*** Opening Exercise inputs ***

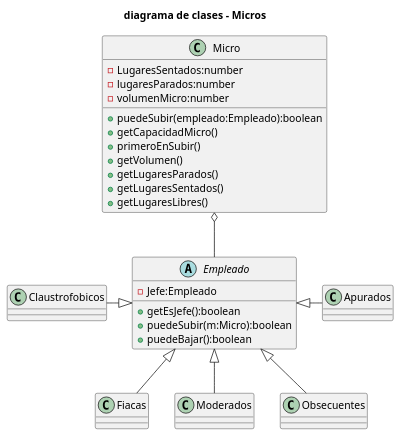
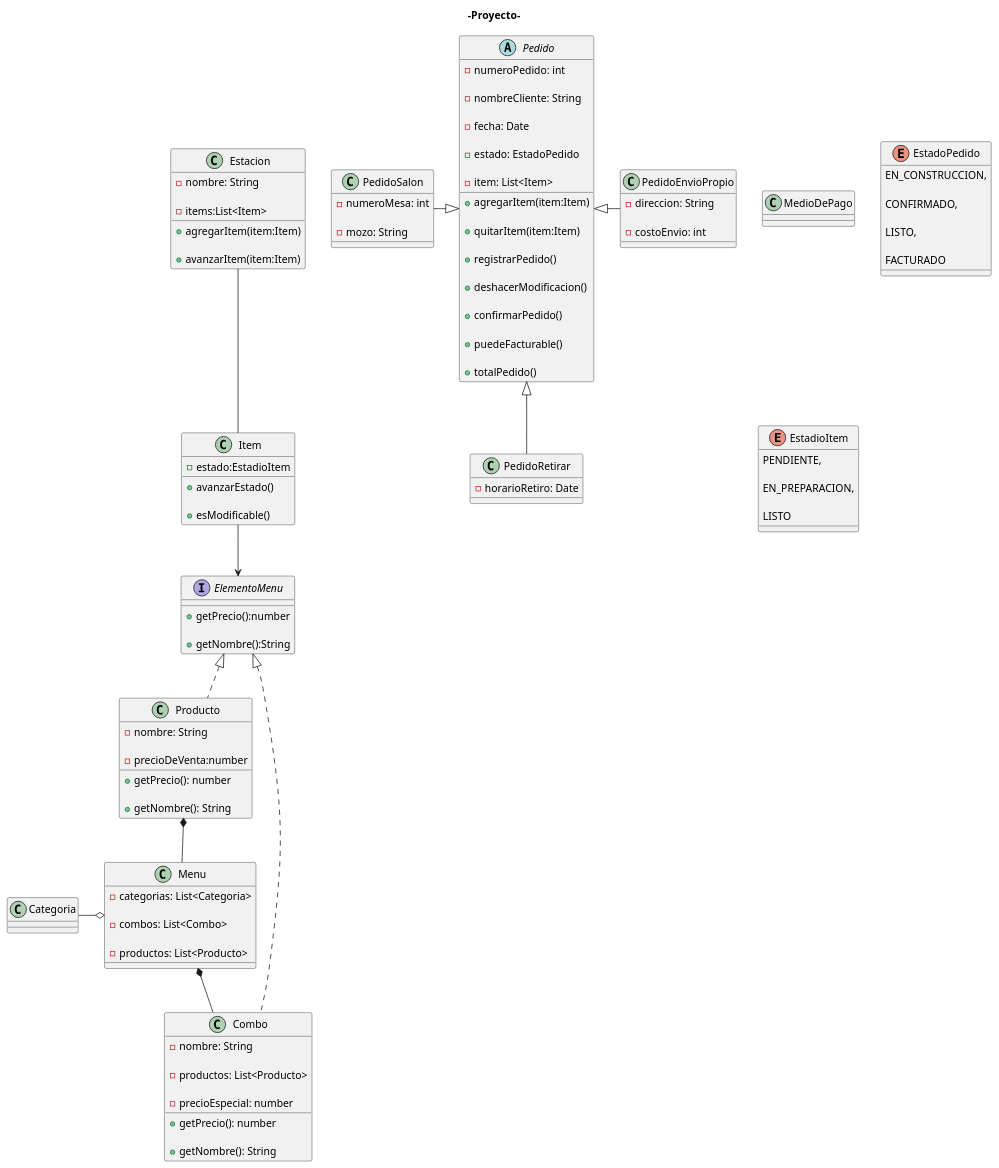
Before and after one commit to JuanJauregui2014/Tp-cuatrimestral-programacion-II: the diagram in diagramas/diagramas.puml, drawn with PlantUML.

Commit message:
UML modificado

```diff
--- a/diagramas/diagramas.puml
+++ b/diagramas/diagramas.puml
@@ -1,48 +1,199 @@
 @startuml
-title diagrama de clases - Micros
 
-abstract class Empleado{
-    -Jefe:Empleado
+title -Proyecto-
 
-    +getEsJefe():boolean
-    +puedeSubir(m:Micro):boolean
-    +puedeBajar():boolean
-}
-class Apurados{
+interface ElementoMenu {
+
+    +getPrecio():number
+
+    +getNombre():String
+
+
 
 }
-class Claustrofobicos{
+
+abstract class Pedido{
+
+    -numeroPedido: int
+
+    -nombreCliente: String
+
+    -fecha: Date
+
+    -estado: EstadoPedido
+
+    -item: List<Item>
+
+
+
+    +agregarItem(item:Item)
+
+    +quitarItem(item:Item)
+
+    +registrarPedido()
+
+    +deshacerModificacion()
+
+    +confirmarPedido()
+
+    +puedeFacturable()
+
+    +totalPedido()
 
 }
-class Fiacas{
+
+class PedidoSalon{
+
+    -numeroMesa: int
+
+    -mozo: String
 
 }
-class Moderados{
+
+class PedidoRetirar{
+
+    -horarioRetiro: Date
 
 }
-class Obsecuentes{
+
+class PedidoEnvioPropio{
+
+    -direccion: String
+
+    -costoEnvio: int
+
 
 
 }
 
 
-class Micro{
-    -LugaresSentados:number
-    -lugaresParados:number
-    -volumenMicro:number
 
-    +puedeSubir(empleado:Empleado):boolean
-    +getCapacidadMicro()
-    +primeroEnSubir()
-    +getVolumen()
-    +getLugaresParados()
-    +getLugaresSentados()
-    +getLugaresLibres()
+class Item{
+
+    -estado:EstadioItem
+
+
+
+    +avanzarEstado()
+
+    +esModificable()
+
+
+
 }
-Micro o--Empleado
-Empleado <|-r- Apurados
-Empleado <|-l- Claustrofobicos
-Empleado <|-- Fiacas
-Empleado <|-- Moderados
-Empleado <|-- Obsecuentes
+
+class Producto implements ElementoMenu{
+
+    -nombre: String
+
+    -precioDeVenta:number
+
+
+
+    +getPrecio(): number
+
+    +getNombre(): String
+
+
+
+   
+
+}
+
+class Combo implements ElementoMenu {
+
+    -nombre: String
+
+    -productos: List<Producto>
+
+    -precioEspecial: number
+
+    +getPrecio(): number
+
+    +getNombre(): String
+
+}
+
+class Categoria{
+
+
+
+}
+
+class Estacion{
+
+    -nombre: String
+
+    -items:List<Item>
+
+
+
+    +agregarItem(item:Item)
+
+    +avanzarItem(item:Item)
+
+
+
+}
+
+
+
+class Menu{
+
+    -categorias: List<Categoria>
+
+    -combos: List<Combo>
+
+    -productos: List<Producto>
+
+
+
+}
+
+'preguntas si conviene  tenerlo como clase abstracta y que hereden los distintos medios de pagos'
+
+class MedioDePago{
+
+
+
+}
+
+enum EstadoPedido {
+
+    EN_CONSTRUCCION,
+
+    CONFIRMADO,
+
+    LISTO,
+
+    FACTURADO
+
+}
+
+enum EstadioItem{
+
+    PENDIENTE,
+
+    EN_PREPARACION,
+
+    LISTO
+
+}
+
+Pedido <|-l- PedidoSalon
+
+Pedido <|-- PedidoRetirar
+
+Pedido <|-r- PedidoEnvioPropio
+
+Menu o-l- Categoria
+
+Producto *-d- Menu
+
+Menu *-- Combo
+
+Estacion -- Item
+
+Item --> ElementoMenu
+
 @enduml
```
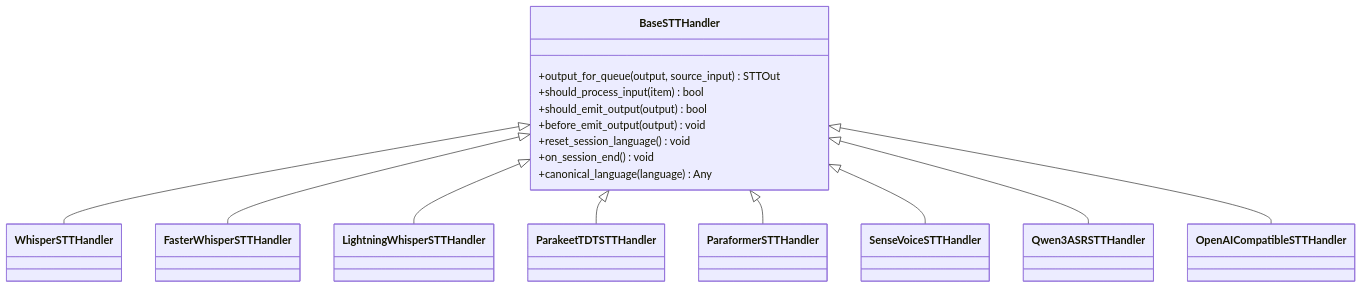
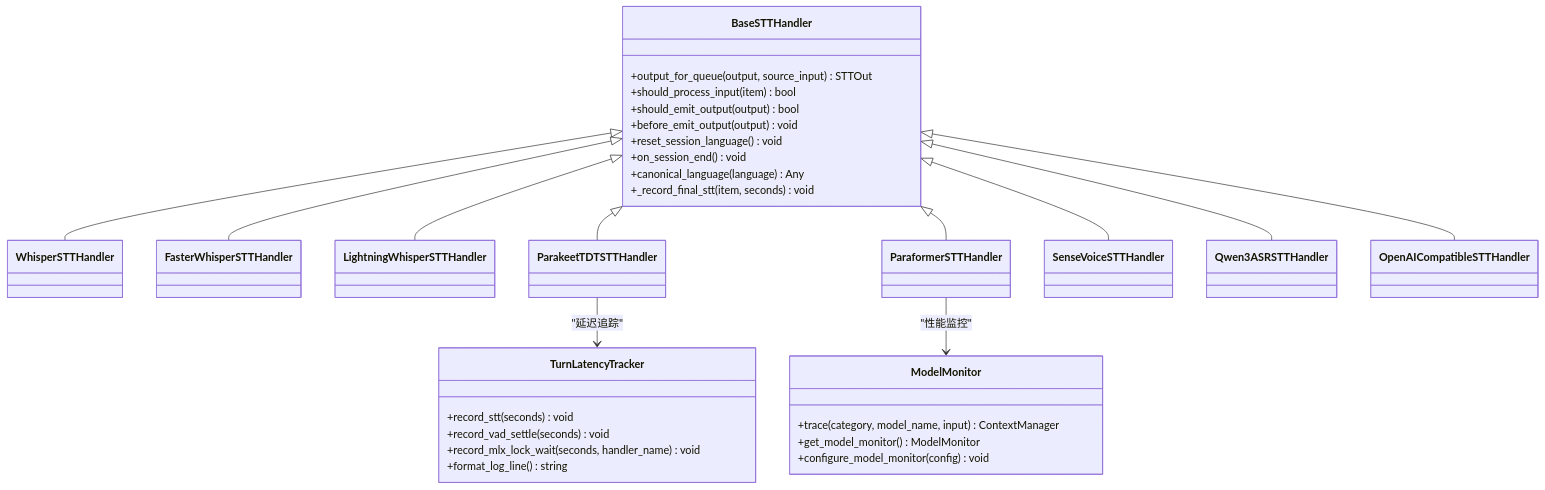
The seventh of 7 diagrams in .qoder/repowiki/zh/content/语音转文字 (STT)/语音转文字 (STT).md (joezxh/speech-to-speech), drawn with Mermaid before and after one commit. The commit also changed other lines of this file and 1743 other files, not shown here.

````diff
--- a/.qoder/repowiki/zh/content/语音转文字 (STT)/语音转文字 (STT).md
+++ b/.qoder/repowiki/zh/content/语音转文字 (STT)/语音转文字 (STT).md
@@ -311,28 +350,42 @@
 ```mermaid
 classDiagram
 class BaseSTTHandler {
 +output_for_queue(output, source_input) STTOut
 +should_process_input(item) bool
 +should_emit_output(output) bool
 +before_emit_output(output) void
 +reset_session_language() void
 +on_session_end() void
 +canonical_language(language) Any
++_record_final_stt(item, seconds) void
 }
 class WhisperSTTHandler
 class FasterWhisperSTTHandler
 class LightningWhisperSTTHandler
 class ParakeetTDTSTTHandler
 class ParaformerSTTHandler
 class SenseVoiceSTTHandler
 class Qwen3ASRSTTHandler
 class OpenAICompatibleSTTHandler
+class ModelMonitor {
++trace(category, model_name, input) ContextManager
++get_model_monitor() ModelMonitor
++configure_model_monitor(config) void
+}
+class TurnLatencyTracker {
++record_stt(seconds) void
++record_vad_settle(seconds) void
++record_mlx_lock_wait(seconds, handler_name) void
++format_log_line() string
+}
 BaseSTTHandler <|-- WhisperSTTHandler
 BaseSTTHandler <|-- FasterWhisperSTTHandler
 BaseSTTHandler <|-- LightningWhisperSTTHandler
 BaseSTTHandler <|-- ParakeetTDTSTTHandler
 BaseSTTHandler <|-- ParaformerSTTHandler
 BaseSTTHandler <|-- SenseVoiceSTTHandler
 BaseSTTHandler <|-- Qwen3ASRSTTHandler
 BaseSTTHandler <|-- OpenAICompatibleSTTHandler
+ParaformerSTTHandler --> ModelMonitor : "性能监控"
+ParakeetTDTSTTHandler --> TurnLatencyTracker : "延迟追踪"
 ```
````
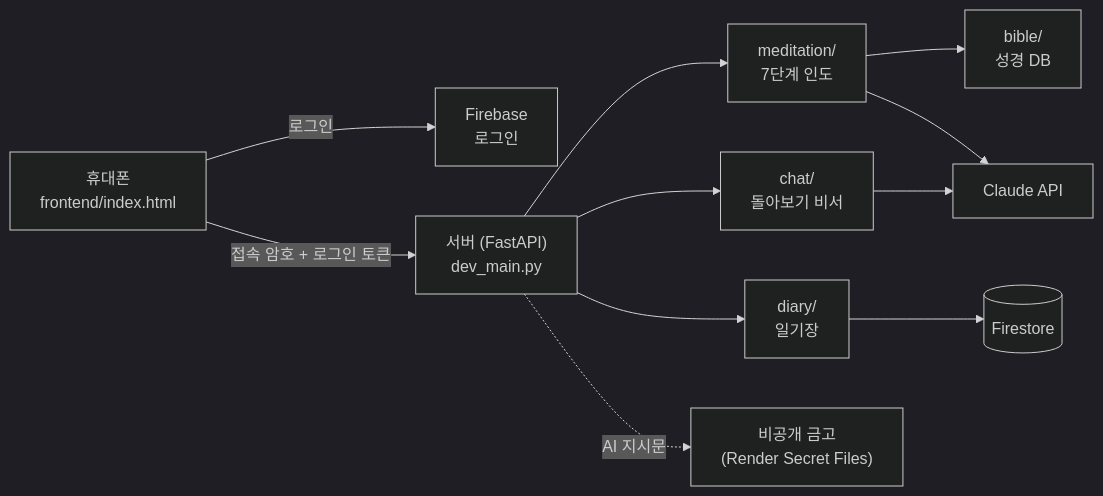
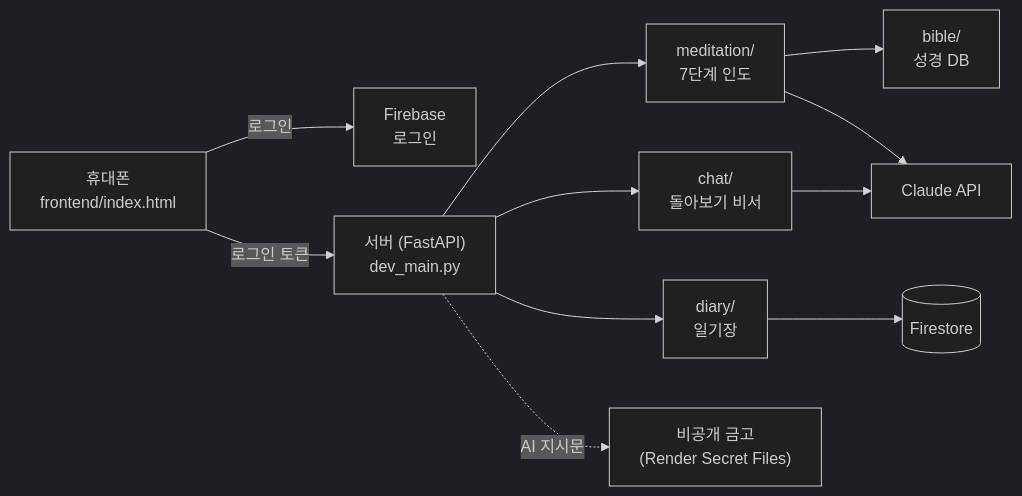
The diagram in README.md (Lightofdarkness5083/diary-chat), drawn with Mermaid (dark theme) before and after one commit. The commit also changed other lines of this file and 5 other files, not shown here.

````diff
--- a/README.md
+++ b/README.md
@@ -46,13 +46,13 @@
 ```mermaid
 flowchart LR
     phone["휴대폰<br/>frontend/index.html"] -->|로그인| fbauth["Firebase<br/>로그인"]
-    phone -->|접속 암호 + 로그인 토큰| server["서버 (FastAPI)<br/>dev_main.py"]
+    phone -->|로그인 토큰| server["서버 (FastAPI)<br/>dev_main.py"]
     server --> med["meditation/<br/>7단계 인도"]
     server --> chat["chat/<br/>돌아보기 비서"]
     server --> diary["diary/<br/>일기장"]
     med --> bible["bible/<br/>성경 DB"]
     med --> claude["Claude API"]
     chat --> claude
     diary --> fs[("Firestore")]
     server -.->|AI 지시문| vault["비공개 금고<br/>(Render Secret Files)"]
 ```
````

*** Closing Exercise inputs ***

◆ Task to complete
Would you repeat the entries exactly, keeping the images out?

◆ Reply to the exercise
Before and after one commit to JuanJauregui2014/Tp-cuatrimestral-programacion-II: the diagram in diagramas/diagramas.puml, drawn with PlantUML.

Commit message:
UML modificado

```diff
--- a/diagramas/diagramas.puml
+++ b/diagramas/diagramas.puml
@@ -1,48 +1,199 @@
 @startuml
-title diagrama de clases - Micros
 
-abstract class Empleado{
-    -Jefe:Empleado
+title -Proyecto-
 
-    +getEsJefe():boolean
-    +puedeSubir(m:Micro):boolean
-    +puedeBajar():boolean
-}
-class Apurados{
+interface ElementoMenu {
+
+    +getPrecio():number
+
+    +getNombre():String
+
+
 
 }
-class Claustrofobicos{
+
+abstract class Pedido{
+
+    -numeroPedido: int
+
+    -nombreCliente: String
+
+    -fecha: Date
+
+    -estado: EstadoPedido
+
+    -item: List<Item>
+
+
+
+    +agregarItem(item:Item)
+
+    +quitarItem(item:Item)
+
+    +registrarPedido()
+
+    +deshacerModificacion()
+
+    +confirmarPedido()
+
+    +puedeFacturable()
+
+    +totalPedido()
 
 }
-class Fiacas{
+
+class PedidoSalon{
+
+    -numeroMesa: int
+
+    -mozo: String
 
 }
-class Moderados{
+
+class PedidoRetirar{
+
+    -horarioRetiro: Date
 
 }
-class Obsecuentes{
+
+class PedidoEnvioPropio{
+
+    -direccion: String
+
+    -costoEnvio: int
+
 
 
 }
 
 
-class Micro{
-    -LugaresSentados:number
-    -lugaresParados:number
-    -volumenMicro:number
 
-    +puedeSubir(empleado:Empleado):boolean
-    +getCapacidadMicro()
-    +primeroEnSubir()
-    +getVolumen()
-    +getLugaresParados()
-    +getLugaresSentados()
-    +getLugaresLibres()
+class Item{
+
+    -estado:EstadioItem
+
+
+
+    +avanzarEstado()
+
+    +esModificable()
+
+
+
 }
-Micro o--Empleado
-Empleado <|-r- Apurados
-Empleado <|-l- Claustrofobicos
-Empleado <|-- Fiacas
-Empleado <|-- Moderados
-Empleado <|-- Obsecuentes
+
+class Producto implements ElementoMenu{
+
+    -nombre: String
+
+    -precioDeVenta:number
+
+
+
+    +getPrecio(): number
+
+    +getNombre(): String
+
+
+
+   
+
+}
+
+class Combo implements ElementoMenu {
+
+    -nombre: String
+
+    -productos: List<Producto>
+
+    -precioEspecial: number
+
+    +getPrecio(): number
+
+    +getNombre(): String
+
+}
+
+class Categoria{
+
+
+
+}
+
+class Estacion{
+
+    -nombre: String
+
+    -items:List<Item>
+
+
+
+    +agregarItem(item:Item)
+
+    +avanzarItem(item:Item)
+
+
+
+}
+
+
+
+class Menu{
+
+    -categorias: List<Categoria>
+
+    -combos: List<Combo>
+
+    -productos: List<Producto>
+
+
+
+}
+
+'preguntas si conviene  tenerlo como clase abstracta y que hereden los distintos medios de pagos'
+
+class MedioDePago{
+
+
+
+}
+
+enum EstadoPedido {
+
+    EN_CONSTRUCCION,
+
+    CONFIRMADO,
+
+    LISTO,
+
+    FACTURADO
+
+}
+
+enum EstadioItem{
+
+    PENDIENTE,
+
+    EN_PREPARACION,
+
+    LISTO
+
+}
+
+Pedido <|-l- PedidoSalon
+
+Pedido <|-- PedidoRetirar
+
+Pedido <|-r- PedidoEnvioPropio
+
+Menu o-l- Categoria
+
+Producto *-d- Menu
+
+Menu *-- Combo
+
+Estacion -- Item
+
+Item --> ElementoMenu
+
 @enduml
```
The seventh of 7 diagrams in .qoder/repowiki/zh/content/语音转文字 (STT)/语音转文字 (STT).md (joezxh/speech-to-speech), drawn with Mermaid before and after one commit. The commit also changed other lines of this file and 1743 other files, not shown here.

````diff
--- a/.qoder/repowiki/zh/content/语音转文字 (STT)/语音转文字 (STT).md
+++ b/.qoder/repowiki/zh/content/语音转文字 (STT)/语音转文字 (STT).md
@@ -311,28 +350,42 @@
 ```mermaid
 classDiagram
 class BaseSTTHandler {
 +output_for_queue(output, source_input) STTOut
 +should_process_input(item) bool
 +should_emit_output(output) bool
 +before_emit_output(output) void
 +reset_session_language() void
 +on_session_end() void
 +canonical_language(language) Any
++_record_final_stt(item, seconds) void
 }
 class WhisperSTTHandler
 class FasterWhisperSTTHandler
 class LightningWhisperSTTHandler
 class ParakeetTDTSTTHandler
 class ParaformerSTTHandler
 class SenseVoiceSTTHandler
 class Qwen3ASRSTTHandler
 class OpenAICompatibleSTTHandler
+class ModelMonitor {
++trace(category, model_name, input) ContextManager
++get_model_monitor() ModelMonitor
++configure_model_monitor(config) void
+}
+class TurnLatencyTracker {
++record_stt(seconds) void
++record_vad_settle(seconds) void
++record_mlx_lock_wait(seconds, handler_name) void
++format_log_line() string
+}
 BaseSTTHandler <|-- WhisperSTTHandler
 BaseSTTHandler <|-- FasterWhisperSTTHandler
 BaseSTTHandler <|-- LightningWhisperSTTHandler
 BaseSTTHandler <|-- ParakeetTDTSTTHandler
 BaseSTTHandler <|-- ParaformerSTTHandler
 BaseSTTHandler <|-- SenseVoiceSTTHandler
 BaseSTTHandler <|-- Qwen3ASRSTTHandler
 BaseSTTHandler <|-- OpenAICompatibleSTTHandler
+ParaformerSTTHandler --> ModelMonitor : "性能监控"
+ParakeetTDTSTTHandler --> TurnLatencyTracker : "延迟追踪"
 ```
````
The diagram in README.md (Lightofdarkness5083/diary-chat), drawn with Mermaid (dark theme) before and after one commit. The commit also changed other lines of this file and 5 other files, not shown here.

````diff
--- a/README.md
+++ b/README.md
@@ -46,13 +46,13 @@
 ```mermaid
 flowchart LR
     phone["휴대폰<br/>frontend/index.html"] -->|로그인| fbauth["Firebase<br/>로그인"]
-    phone -->|접속 암호 + 로그인 토큰| server["서버 (FastAPI)<br/>dev_main.py"]
+    phone -->|로그인 토큰| server["서버 (FastAPI)<br/>dev_main.py"]
     server --> med["meditation/<br/>7단계 인도"]
     server --> chat["chat/<br/>돌아보기 비서"]
     server --> diary["diary/<br/>일기장"]
     med --> bible["bible/<br/>성경 DB"]
     med --> claude["Claude API"]
     chat --> claude
     diary --> fs[("Firestore")]
     server -.->|AI 지시문| vault["비공개 금고<br/>(Render Secret Files)"]
 ```
````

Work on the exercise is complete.